§ WHAT IS BEING ASKED: From the entries that follow, copy each line containing the word "description".

Difference listings
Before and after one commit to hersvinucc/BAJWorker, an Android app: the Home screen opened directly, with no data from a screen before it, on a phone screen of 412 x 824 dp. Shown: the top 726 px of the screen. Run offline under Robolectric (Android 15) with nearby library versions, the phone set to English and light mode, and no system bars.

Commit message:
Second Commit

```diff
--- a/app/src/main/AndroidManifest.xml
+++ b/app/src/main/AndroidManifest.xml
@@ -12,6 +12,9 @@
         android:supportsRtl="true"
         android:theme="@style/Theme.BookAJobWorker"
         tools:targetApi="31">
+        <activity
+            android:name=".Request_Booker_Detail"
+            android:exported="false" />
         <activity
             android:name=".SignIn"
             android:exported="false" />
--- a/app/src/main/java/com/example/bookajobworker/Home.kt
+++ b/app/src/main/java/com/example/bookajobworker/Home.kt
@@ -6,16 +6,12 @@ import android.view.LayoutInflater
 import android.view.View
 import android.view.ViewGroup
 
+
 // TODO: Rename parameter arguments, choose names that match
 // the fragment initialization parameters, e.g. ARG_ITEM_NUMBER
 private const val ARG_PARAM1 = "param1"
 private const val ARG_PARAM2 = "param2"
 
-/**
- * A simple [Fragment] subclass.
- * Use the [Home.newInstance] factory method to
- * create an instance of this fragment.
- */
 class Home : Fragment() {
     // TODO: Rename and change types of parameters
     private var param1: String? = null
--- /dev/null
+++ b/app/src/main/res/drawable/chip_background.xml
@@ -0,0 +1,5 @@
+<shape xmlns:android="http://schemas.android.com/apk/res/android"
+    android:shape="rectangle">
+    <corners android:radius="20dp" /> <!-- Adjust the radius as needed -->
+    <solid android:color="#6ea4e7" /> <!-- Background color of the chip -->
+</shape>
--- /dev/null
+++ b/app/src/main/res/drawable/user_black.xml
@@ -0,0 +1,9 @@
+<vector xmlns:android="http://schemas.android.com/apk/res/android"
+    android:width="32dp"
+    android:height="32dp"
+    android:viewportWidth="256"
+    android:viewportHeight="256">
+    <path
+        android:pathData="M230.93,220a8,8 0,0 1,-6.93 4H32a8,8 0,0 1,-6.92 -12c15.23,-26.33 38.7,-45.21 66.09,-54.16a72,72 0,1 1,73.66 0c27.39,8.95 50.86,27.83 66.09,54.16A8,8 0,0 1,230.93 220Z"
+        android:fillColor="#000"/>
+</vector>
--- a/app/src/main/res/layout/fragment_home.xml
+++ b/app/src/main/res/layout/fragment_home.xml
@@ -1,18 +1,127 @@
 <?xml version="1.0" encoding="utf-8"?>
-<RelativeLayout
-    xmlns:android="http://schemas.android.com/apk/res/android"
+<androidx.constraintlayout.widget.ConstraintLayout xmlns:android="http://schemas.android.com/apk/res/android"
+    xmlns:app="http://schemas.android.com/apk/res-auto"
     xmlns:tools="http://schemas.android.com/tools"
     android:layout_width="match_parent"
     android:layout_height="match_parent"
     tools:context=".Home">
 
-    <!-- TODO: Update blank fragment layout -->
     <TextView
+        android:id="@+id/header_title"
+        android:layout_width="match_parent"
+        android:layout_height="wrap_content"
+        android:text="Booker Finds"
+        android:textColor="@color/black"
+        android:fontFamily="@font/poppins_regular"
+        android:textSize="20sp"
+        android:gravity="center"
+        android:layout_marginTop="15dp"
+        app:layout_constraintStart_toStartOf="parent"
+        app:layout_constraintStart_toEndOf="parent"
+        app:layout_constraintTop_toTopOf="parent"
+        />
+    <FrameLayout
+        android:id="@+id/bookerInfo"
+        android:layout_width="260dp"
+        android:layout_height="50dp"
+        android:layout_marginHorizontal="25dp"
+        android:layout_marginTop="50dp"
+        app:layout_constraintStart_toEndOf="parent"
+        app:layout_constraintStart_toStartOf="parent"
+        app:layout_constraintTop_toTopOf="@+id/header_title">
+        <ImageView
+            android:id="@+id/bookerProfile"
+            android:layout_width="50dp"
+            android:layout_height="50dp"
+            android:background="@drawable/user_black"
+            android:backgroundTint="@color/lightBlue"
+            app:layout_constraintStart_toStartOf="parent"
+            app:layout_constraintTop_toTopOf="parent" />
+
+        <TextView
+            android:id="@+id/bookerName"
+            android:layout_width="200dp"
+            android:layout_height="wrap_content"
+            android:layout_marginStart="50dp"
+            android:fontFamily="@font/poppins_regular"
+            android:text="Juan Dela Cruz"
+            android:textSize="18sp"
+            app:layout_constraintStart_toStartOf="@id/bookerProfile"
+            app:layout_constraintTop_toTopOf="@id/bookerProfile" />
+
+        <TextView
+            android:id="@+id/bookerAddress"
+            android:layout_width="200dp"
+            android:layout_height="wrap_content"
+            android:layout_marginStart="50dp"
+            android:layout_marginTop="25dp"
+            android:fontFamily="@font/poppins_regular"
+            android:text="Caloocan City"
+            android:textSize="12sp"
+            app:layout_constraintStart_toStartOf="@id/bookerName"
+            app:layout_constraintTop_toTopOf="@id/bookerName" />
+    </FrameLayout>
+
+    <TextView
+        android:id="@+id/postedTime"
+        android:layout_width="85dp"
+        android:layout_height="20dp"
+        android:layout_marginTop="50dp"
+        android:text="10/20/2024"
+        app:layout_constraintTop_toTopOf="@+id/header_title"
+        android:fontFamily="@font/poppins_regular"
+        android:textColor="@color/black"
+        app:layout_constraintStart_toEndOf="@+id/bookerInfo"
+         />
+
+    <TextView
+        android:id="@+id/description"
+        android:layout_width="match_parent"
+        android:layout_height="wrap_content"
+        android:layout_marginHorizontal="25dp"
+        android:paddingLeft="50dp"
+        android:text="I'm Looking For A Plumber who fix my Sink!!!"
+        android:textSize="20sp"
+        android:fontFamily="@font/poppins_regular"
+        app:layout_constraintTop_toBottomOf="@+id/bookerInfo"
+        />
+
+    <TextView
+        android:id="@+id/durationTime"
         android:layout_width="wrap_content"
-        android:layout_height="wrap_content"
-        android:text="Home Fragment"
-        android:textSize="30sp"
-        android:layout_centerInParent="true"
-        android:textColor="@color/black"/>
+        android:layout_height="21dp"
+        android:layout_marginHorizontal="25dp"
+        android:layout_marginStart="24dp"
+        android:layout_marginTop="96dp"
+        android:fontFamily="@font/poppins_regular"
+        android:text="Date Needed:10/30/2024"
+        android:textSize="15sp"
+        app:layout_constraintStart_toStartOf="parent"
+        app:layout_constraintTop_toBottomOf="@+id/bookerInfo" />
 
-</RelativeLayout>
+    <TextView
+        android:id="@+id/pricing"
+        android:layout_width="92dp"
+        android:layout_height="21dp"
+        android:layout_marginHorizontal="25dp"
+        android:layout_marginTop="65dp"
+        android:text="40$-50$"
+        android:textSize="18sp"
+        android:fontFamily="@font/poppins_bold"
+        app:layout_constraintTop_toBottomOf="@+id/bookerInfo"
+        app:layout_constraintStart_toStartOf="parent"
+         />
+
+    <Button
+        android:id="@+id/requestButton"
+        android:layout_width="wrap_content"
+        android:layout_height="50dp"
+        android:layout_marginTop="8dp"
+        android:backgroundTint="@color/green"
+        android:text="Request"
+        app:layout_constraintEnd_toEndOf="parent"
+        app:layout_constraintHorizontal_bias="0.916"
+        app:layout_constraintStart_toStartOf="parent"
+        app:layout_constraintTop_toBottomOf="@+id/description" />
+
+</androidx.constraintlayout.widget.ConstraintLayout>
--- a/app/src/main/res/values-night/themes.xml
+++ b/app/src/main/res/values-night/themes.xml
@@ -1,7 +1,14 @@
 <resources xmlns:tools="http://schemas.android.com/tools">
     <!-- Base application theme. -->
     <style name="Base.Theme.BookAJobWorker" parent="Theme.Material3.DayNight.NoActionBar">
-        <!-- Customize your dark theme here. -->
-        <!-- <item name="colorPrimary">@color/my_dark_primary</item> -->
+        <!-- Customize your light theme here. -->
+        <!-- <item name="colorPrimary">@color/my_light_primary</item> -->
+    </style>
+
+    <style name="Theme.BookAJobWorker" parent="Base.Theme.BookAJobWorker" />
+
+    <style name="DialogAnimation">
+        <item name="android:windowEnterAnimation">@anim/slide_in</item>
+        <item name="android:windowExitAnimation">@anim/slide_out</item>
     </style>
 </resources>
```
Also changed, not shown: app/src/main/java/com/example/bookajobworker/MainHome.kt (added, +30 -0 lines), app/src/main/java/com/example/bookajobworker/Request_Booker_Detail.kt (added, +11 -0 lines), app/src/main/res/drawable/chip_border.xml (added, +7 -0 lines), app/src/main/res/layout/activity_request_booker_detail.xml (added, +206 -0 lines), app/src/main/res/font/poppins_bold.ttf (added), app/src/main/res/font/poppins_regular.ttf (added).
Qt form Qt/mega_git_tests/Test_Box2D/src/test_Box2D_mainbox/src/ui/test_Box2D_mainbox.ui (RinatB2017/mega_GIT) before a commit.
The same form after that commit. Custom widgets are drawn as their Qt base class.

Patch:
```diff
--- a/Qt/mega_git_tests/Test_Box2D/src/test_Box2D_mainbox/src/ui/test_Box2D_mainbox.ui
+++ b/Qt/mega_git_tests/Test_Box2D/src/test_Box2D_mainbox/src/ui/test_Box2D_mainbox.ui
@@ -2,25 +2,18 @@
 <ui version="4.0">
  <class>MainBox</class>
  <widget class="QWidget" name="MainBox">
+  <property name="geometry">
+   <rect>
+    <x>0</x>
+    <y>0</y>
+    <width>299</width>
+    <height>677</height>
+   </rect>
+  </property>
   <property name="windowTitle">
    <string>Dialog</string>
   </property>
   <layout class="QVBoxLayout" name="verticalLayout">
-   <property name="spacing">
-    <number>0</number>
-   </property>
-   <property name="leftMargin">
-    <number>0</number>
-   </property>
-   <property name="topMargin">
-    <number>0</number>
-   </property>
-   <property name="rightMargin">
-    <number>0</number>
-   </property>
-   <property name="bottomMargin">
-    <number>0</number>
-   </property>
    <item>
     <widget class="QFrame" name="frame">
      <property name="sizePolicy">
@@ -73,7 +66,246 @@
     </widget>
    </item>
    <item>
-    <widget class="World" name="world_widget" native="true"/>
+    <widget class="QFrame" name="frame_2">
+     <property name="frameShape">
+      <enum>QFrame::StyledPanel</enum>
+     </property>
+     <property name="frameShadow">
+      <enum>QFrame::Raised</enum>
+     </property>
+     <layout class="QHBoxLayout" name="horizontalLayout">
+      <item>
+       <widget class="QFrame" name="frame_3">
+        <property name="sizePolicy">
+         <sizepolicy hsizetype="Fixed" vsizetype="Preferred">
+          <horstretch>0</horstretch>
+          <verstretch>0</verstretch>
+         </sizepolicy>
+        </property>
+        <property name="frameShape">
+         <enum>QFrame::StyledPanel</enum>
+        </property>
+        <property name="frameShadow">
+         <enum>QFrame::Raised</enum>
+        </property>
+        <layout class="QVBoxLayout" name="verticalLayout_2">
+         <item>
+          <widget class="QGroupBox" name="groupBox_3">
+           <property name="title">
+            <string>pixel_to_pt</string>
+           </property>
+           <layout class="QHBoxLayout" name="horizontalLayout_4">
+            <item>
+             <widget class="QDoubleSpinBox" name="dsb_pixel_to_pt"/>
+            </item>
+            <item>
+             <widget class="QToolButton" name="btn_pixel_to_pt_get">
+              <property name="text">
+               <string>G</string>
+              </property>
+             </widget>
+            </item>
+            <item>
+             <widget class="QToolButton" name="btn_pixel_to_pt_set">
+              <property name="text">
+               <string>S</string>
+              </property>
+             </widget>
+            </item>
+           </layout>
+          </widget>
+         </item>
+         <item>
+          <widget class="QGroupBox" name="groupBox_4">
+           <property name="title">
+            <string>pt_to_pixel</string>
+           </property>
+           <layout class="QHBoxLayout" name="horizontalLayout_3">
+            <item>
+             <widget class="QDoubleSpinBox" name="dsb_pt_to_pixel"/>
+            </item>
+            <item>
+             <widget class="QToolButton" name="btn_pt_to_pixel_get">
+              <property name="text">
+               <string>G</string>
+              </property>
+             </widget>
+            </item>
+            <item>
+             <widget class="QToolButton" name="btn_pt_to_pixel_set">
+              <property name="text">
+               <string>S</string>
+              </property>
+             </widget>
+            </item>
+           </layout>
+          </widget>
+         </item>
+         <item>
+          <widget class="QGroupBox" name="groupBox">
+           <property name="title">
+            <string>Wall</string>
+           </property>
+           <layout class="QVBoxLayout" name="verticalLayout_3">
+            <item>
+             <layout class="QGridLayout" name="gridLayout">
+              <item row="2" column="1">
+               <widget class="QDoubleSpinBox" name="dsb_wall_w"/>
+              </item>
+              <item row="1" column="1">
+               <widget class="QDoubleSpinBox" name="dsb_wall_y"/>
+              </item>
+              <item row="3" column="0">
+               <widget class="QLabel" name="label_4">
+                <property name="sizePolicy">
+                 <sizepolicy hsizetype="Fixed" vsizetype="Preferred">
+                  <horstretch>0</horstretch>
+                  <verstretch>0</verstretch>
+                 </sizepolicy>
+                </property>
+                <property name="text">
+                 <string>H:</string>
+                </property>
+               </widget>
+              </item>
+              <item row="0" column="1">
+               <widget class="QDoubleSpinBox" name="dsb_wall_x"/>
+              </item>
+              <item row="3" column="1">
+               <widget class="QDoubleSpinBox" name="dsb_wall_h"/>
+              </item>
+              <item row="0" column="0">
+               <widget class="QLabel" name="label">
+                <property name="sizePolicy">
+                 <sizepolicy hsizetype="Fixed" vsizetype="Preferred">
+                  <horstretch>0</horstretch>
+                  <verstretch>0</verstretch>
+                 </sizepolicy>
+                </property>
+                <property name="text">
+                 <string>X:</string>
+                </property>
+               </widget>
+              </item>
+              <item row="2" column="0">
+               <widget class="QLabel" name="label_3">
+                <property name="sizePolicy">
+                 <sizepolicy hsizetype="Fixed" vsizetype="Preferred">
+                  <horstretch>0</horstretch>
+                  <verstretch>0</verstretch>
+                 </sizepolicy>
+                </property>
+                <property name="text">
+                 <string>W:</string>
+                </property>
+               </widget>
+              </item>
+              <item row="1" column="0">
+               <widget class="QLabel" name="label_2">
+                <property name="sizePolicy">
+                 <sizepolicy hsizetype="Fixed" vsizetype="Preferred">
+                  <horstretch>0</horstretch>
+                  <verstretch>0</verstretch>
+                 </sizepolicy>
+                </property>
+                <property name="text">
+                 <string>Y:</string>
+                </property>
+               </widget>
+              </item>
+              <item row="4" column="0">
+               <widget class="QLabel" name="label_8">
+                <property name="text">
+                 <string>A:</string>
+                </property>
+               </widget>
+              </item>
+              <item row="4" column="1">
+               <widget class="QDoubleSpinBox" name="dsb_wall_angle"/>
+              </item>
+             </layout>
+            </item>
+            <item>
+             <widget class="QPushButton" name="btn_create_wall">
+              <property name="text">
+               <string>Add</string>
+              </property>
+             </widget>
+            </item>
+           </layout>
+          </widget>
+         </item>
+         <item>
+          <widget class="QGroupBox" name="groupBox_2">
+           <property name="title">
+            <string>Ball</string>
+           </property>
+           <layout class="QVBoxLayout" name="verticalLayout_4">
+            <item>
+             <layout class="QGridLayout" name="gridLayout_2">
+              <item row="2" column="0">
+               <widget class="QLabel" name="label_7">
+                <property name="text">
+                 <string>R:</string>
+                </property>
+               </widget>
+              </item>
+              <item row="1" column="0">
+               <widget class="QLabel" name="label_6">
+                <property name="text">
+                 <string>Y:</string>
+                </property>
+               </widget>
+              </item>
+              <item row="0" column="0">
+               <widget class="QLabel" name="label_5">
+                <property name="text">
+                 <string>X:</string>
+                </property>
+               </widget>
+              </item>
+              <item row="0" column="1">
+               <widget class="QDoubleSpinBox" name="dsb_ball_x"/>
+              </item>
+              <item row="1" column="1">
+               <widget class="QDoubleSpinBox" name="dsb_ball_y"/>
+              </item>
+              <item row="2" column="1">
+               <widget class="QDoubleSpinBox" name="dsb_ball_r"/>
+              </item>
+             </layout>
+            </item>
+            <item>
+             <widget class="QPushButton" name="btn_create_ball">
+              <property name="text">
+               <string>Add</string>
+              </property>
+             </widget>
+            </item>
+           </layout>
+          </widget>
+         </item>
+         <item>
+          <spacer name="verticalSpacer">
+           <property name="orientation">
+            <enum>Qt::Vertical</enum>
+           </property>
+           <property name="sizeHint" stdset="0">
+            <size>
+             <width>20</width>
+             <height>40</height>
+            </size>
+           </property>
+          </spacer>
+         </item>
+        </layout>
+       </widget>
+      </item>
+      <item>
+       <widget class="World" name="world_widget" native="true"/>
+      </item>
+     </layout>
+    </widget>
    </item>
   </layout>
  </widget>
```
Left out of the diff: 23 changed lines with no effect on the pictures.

§ RESPONSE AREA:
+        android:id="@+id/description"
+        app:layout_constraintTop_toBottomOf="@+id/description" />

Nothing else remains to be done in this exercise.